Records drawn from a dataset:
++++++
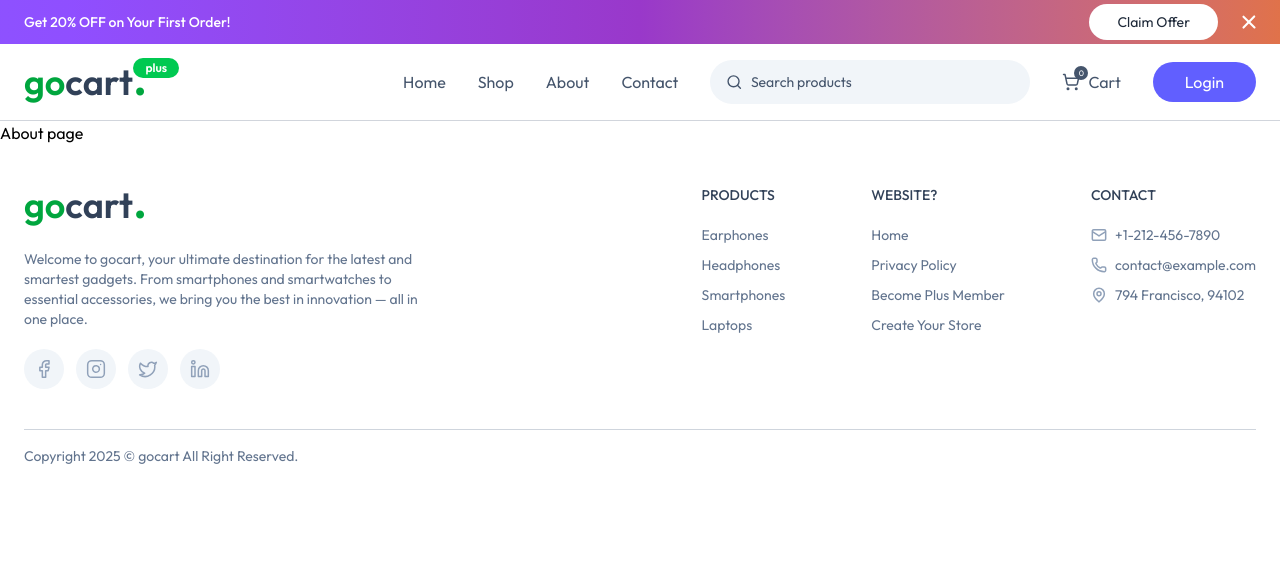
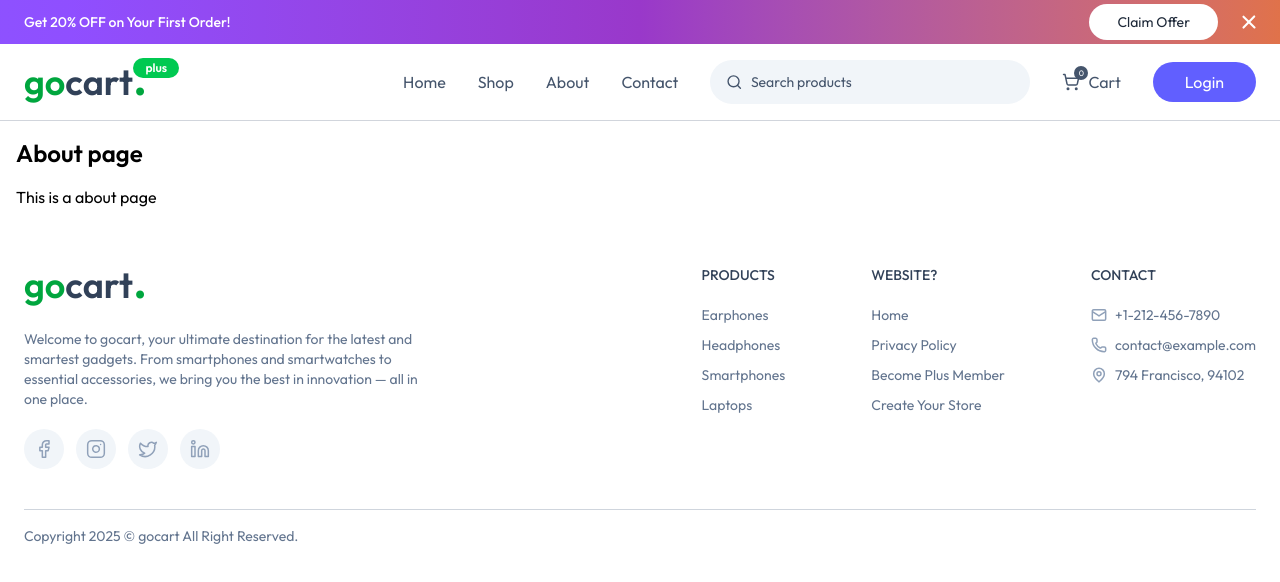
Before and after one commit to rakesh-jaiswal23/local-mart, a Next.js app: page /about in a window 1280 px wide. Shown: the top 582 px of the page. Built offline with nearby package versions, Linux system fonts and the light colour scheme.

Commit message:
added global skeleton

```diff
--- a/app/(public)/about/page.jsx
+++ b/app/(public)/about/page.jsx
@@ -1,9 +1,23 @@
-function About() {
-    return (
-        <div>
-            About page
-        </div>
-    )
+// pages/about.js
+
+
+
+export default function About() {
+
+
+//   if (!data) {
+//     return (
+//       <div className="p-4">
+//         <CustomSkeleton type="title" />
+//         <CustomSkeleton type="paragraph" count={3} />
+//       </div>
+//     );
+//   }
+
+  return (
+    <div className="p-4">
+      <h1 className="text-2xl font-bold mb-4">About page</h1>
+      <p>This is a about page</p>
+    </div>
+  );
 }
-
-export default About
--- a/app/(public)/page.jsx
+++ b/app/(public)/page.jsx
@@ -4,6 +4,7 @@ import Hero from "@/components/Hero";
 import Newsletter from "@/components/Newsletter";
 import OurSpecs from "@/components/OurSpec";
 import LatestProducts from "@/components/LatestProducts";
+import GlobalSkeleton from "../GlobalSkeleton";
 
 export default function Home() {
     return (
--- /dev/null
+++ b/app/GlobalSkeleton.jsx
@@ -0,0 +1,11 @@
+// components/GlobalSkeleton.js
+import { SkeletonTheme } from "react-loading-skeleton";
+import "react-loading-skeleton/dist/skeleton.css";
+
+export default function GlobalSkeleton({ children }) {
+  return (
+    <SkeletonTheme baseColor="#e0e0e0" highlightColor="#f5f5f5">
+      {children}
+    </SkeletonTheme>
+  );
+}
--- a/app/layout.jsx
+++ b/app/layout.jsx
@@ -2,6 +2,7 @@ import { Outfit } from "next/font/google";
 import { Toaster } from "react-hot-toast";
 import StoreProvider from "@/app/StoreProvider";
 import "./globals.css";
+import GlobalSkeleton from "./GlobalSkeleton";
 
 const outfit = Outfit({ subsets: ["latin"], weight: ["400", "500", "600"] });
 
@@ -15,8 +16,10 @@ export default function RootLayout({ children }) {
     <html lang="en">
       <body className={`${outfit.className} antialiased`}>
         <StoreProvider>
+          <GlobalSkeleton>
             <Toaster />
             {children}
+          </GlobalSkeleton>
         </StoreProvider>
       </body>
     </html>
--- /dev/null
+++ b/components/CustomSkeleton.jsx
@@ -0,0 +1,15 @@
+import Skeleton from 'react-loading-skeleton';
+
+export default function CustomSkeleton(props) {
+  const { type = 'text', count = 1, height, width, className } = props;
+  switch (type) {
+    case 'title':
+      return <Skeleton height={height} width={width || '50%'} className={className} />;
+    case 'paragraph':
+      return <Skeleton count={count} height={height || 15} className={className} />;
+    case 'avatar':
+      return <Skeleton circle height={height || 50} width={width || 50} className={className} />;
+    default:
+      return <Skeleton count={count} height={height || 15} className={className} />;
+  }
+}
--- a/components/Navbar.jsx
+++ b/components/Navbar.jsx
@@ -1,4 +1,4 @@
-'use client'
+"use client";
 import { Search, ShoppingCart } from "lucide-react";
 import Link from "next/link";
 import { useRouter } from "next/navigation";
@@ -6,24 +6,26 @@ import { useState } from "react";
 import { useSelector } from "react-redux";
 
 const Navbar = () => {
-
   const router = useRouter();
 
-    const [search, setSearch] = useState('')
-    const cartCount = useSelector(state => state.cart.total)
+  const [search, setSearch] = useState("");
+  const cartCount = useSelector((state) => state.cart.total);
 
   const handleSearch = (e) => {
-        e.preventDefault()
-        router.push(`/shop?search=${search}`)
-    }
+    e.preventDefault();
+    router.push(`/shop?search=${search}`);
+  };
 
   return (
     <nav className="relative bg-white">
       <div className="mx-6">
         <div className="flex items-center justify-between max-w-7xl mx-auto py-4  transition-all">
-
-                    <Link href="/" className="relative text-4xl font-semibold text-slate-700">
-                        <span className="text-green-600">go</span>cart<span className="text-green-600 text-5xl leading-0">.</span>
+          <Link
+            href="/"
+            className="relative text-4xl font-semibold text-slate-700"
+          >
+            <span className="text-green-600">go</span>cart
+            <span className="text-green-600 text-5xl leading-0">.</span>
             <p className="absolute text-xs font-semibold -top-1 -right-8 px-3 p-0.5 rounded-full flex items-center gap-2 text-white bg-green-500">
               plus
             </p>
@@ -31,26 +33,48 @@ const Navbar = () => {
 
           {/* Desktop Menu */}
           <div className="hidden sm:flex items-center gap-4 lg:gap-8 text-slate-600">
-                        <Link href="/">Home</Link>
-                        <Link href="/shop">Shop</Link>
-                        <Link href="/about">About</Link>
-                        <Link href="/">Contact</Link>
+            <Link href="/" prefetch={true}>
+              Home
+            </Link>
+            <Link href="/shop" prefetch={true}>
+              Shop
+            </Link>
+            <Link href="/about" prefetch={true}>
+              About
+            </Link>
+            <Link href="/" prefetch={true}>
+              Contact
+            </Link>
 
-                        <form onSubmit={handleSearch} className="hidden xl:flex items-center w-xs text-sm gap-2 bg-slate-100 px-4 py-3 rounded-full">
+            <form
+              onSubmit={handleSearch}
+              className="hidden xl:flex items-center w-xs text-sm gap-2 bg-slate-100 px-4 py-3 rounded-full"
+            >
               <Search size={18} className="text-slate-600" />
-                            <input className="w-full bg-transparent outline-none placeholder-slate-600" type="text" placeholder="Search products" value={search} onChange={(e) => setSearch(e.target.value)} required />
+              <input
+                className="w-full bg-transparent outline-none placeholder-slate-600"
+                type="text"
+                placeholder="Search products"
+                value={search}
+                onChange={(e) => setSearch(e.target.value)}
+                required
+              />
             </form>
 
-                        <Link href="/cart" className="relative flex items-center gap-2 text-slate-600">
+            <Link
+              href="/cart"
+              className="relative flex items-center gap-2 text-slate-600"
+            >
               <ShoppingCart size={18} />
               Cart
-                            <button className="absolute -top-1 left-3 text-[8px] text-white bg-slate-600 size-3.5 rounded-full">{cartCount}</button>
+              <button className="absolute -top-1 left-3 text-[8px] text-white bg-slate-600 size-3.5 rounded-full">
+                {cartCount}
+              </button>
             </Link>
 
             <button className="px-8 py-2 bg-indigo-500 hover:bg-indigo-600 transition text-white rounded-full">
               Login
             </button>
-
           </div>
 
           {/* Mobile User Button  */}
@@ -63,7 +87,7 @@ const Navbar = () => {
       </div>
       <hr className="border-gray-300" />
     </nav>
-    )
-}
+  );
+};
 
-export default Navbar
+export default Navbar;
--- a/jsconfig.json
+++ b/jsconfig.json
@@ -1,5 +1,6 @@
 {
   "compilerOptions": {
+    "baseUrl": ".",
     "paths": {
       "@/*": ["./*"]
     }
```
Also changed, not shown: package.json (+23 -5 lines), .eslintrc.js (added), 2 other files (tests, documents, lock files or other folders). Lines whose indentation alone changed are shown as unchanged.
++++++
--- YOUR OBJECTIVE ---
What you give back should match the entries above exactly, except that pictures are dropped.

--- RESULT ---
Before and after one commit to rakesh-jaiswal23/local-mart, a Next.js app: page /about in a window 1280 px wide. Shown: the top 582 px of the page. Built offline with nearby package versions, Linux system fonts and the light colour scheme.

Commit message:
added global skeleton

```diff
--- a/app/(public)/about/page.jsx
+++ b/app/(public)/about/page.jsx
@@ -1,9 +1,23 @@
-function About() {
-    return (
-        <div>
-            About page
-        </div>
-    )
+// pages/about.js
+
+
+
+export default function About() {
+
+
+//   if (!data) {
+//     return (
+//       <div className="p-4">
+//         <CustomSkeleton type="title" />
+//         <CustomSkeleton type="paragraph" count={3} />
+//       </div>
+//     );
+//   }
+
+  return (
+    <div className="p-4">
+      <h1 className="text-2xl font-bold mb-4">About page</h1>
+      <p>This is a about page</p>
+    </div>
+  );
 }
-
-export default About
--- a/app/(public)/page.jsx
+++ b/app/(public)/page.jsx
@@ -4,6 +4,7 @@ import Hero from "@/components/Hero";
 import Newsletter from "@/components/Newsletter";
 import OurSpecs from "@/components/OurSpec";
 import LatestProducts from "@/components/LatestProducts";
+import GlobalSkeleton from "../GlobalSkeleton";
 
 export default function Home() {
     return (
--- /dev/null
+++ b/app/GlobalSkeleton.jsx
@@ -0,0 +1,11 @@
+// components/GlobalSkeleton.js
+import { SkeletonTheme } from "react-loading-skeleton";
+import "react-loading-skeleton/dist/skeleton.css";
+
+export default function GlobalSkeleton({ children }) {
+  return (
+    <SkeletonTheme baseColor="#e0e0e0" highlightColor="#f5f5f5">
+      {children}
+    </SkeletonTheme>
+  );
+}
--- a/app/layout.jsx
+++ b/app/layout.jsx
@@ -2,6 +2,7 @@ import { Outfit } from "next/font/google";
 import { Toaster } from "react-hot-toast";
 import StoreProvider from "@/app/StoreProvider";
 import "./globals.css";
+import GlobalSkeleton from "./GlobalSkeleton";
 
 const outfit = Outfit({ subsets: ["latin"], weight: ["400", "500", "600"] });
 
@@ -15,8 +16,10 @@ export default function RootLayout({ children }) {
     <html lang="en">
       <body className={`${outfit.className} antialiased`}>
         <StoreProvider>
+          <GlobalSkeleton>
             <Toaster />
             {children}
+          </GlobalSkeleton>
         </StoreProvider>
       </body>
     </html>
--- /dev/null
+++ b/components/CustomSkeleton.jsx
@@ -0,0 +1,15 @@
+import Skeleton from 'react-loading-skeleton';
+
+export default function CustomSkeleton(props) {
+  const { type = 'text', count = 1, height, width, className } = props;
+  switch (type) {
+    case 'title':
+      return <Skeleton height={height} width={width || '50%'} className={className} />;
+    case 'paragraph':
+      return <Skeleton count={count} height={height || 15} className={className} />;
+    case 'avatar':
+      return <Skeleton circle height={height || 50} width={width || 50} className={className} />;
+    default:
+      return <Skeleton count={count} height={height || 15} className={className} />;
+  }
+}
--- a/components/Navbar.jsx
+++ b/components/Navbar.jsx
@@ -1,4 +1,4 @@
-'use client'
+"use client";
 import { Search, ShoppingCart } from "lucide-react";
 import Link from "next/link";
 import { useRouter } from "next/navigation";
@@ -6,24 +6,26 @@ import { useState } from "react";
 import { useSelector } from "react-redux";
 
 const Navbar = () => {
-
   const router = useRouter();
 
-    const [search, setSearch] = useState('')
-    const cartCount = useSelector(state => state.cart.total)
+  const [search, setSearch] = useState("");
+  const cartCount = useSelector((state) => state.cart.total);
 
   const handleSearch = (e) => {
-        e.preventDefault()
-        router.push(`/shop?search=${search}`)
-    }
+    e.preventDefault();
+    router.push(`/shop?search=${search}`);
+  };
 
   return (
     <nav className="relative bg-white">
       <div className="mx-6">
         <div className="flex items-center justify-between max-w-7xl mx-auto py-4  transition-all">
-
-                    <Link href="/" className="relative text-4xl font-semibold text-slate-700">
-                        <span className="text-green-600">go</span>cart<span className="text-green-600 text-5xl leading-0">.</span>
+          <Link
+            href="/"
+            className="relative text-4xl font-semibold text-slate-700"
+          >
+            <span className="text-green-600">go</span>cart
+            <span className="text-green-600 text-5xl leading-0">.</span>
             <p className="absolute text-xs font-semibold -top-1 -right-8 px-3 p-0.5 rounded-full flex items-center gap-2 text-white bg-green-500">
               plus
             </p>
@@ -31,26 +33,48 @@ const Navbar = () => {
 
           {/* Desktop Menu */}
           <div className="hidden sm:flex items-center gap-4 lg:gap-8 text-slate-600">
-                        <Link href="/">Home</Link>
-                        <Link href="/shop">Shop</Link>
-                        <Link href="/about">About</Link>
-                        <Link href="/">Contact</Link>
+            <Link href="/" prefetch={true}>
+              Home
+            </Link>
+            <Link href="/shop" prefetch={true}>
+              Shop
+            </Link>
+            <Link href="/about" prefetch={true}>
+              About
+            </Link>
+            <Link href="/" prefetch={true}>
+              Contact
+            </Link>
 
-                        <form onSubmit={handleSearch} className="hidden xl:flex items-center w-xs text-sm gap-2 bg-slate-100 px-4 py-3 rounded-full">
+            <form
+              onSubmit={handleSearch}
+              className="hidden xl:flex items-center w-xs text-sm gap-2 bg-slate-100 px-4 py-3 rounded-full"
+            >
               <Search size={18} className="text-slate-600" />
-                            <input className="w-full bg-transparent outline-none placeholder-slate-600" type="text" placeholder="Search products" value={search} onChange={(e) => setSearch(e.target.value)} required />
+              <input
+                className="w-full bg-transparent outline-none placeholder-slate-600"
+                type="text"
+                placeholder="Search products"
+                value={search}
+                onChange={(e) => setSearch(e.target.value)}
+                required
+              />
             </form>
 
-                        <Link href="/cart" className="relative flex items-center gap-2 text-slate-600">
+            <Link
+              href="/cart"
+              className="relative flex items-center gap-2 text-slate-600"
+            >
               <ShoppingCart size={18} />
               Cart
-                            <button className="absolute -top-1 left-3 text-[8px] text-white bg-slate-600 size-3.5 rounded-full">{cartCount}</button>
+              <button className="absolute -top-1 left-3 text-[8px] text-white bg-slate-600 size-3.5 rounded-full">
+                {cartCount}
+              </button>
             </Link>
 
             <button className="px-8 py-2 bg-indigo-500 hover:bg-indigo-600 transition text-white rounded-full">
               Login
             </button>
-
           </div>
 
           {/* Mobile User Button  */}
@@ -63,7 +87,7 @@ const Navbar = () => {
       </div>
       <hr className="border-gray-300" />
     </nav>
-    )
-}
+  );
+};
 
-export default Navbar
+export default Navbar;
--- a/jsconfig.json
+++ b/jsconfig.json
@@ -1,5 +1,6 @@
 {
   "compilerOptions": {
+    "baseUrl": ".",
     "paths": {
       "@/*": ["./*"]
     }
```
Also changed, not shown: package.json (+23 -5 lines), .eslintrc.js (added), 2 other files (tests, documents, lock files or other folders). Lines whose indentation alone changed are shown as unchanged.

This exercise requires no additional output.